Study the effects of combined approaches of deficit irrigation scheduling and conservation tillage systems on cotton production in Australia and the U.S. The proposed research is a multi-disciplinary project involving the integration of breeding, whole-plant physiology, soil science, agronomy, and economics to test the utility of an integrated, producer-friendly irrigation scheduling tool in water-limited production environments. Additionally, this research will enhance our knowledge of whole-plant and system (soil and crop) responses to timed irrigation deficits, physiological impacts of these deficits on plant performance, and the resulting impact on yield and quality.
1b.Approach (from AD-416):
1. Field studies comparing irrigation scheduling treatments utilizing a number of different temperature thresholds embedded in the BIOTIC system.

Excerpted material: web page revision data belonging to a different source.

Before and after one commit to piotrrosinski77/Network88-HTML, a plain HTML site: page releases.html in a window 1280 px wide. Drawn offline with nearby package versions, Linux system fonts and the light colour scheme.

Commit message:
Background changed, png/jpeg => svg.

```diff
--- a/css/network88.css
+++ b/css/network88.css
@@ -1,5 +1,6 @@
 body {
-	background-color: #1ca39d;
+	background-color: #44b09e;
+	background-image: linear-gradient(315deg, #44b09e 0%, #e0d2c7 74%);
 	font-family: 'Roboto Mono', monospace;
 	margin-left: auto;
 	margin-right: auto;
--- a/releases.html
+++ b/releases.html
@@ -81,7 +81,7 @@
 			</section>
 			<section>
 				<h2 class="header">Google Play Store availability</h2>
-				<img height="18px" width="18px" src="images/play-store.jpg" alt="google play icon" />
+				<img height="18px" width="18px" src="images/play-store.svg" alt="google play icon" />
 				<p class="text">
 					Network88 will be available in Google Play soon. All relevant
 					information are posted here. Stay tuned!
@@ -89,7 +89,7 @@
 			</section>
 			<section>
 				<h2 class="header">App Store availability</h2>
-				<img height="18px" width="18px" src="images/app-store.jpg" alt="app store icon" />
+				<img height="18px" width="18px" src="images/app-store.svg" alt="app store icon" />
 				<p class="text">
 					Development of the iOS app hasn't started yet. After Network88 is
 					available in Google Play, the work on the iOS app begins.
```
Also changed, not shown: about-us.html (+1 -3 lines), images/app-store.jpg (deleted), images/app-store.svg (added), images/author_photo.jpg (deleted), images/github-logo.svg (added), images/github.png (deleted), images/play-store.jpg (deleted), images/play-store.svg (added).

The results from these experiments will help to refine the most appropriate threshold for deficit irrigation systems with limited water in different growing environments.
2. Conduct field trials using BIOTIC scheduling approach in isolation and in combination with other crop measures used for irrigation scheduling (e.g., soil moisture, crop factors), and analyze metabolic and physiological response to these irrigation regimes.
3. Deliver to industry a comprehensive assessment of and guidelines for the use of the BIOTIC for irrigation scheduling in water-limited environments to improve yield, quality, and water use and the impacts on conservation tillage and cover cropping systems on cotton production in water-limited environments.
The U.S. trial for 2013 failed as a result of two extreme weather events that included hail and high winds. The first 4 planting dates were destroyed. Subsequent plantings failed due to equipment failure at sowing. Findings generated from this research in both the US and Australian field sites will be presented in September 2013. A manuscript for the metabolic profiling experiments from 2011 and 2012 is currently being written for submission in November 2013.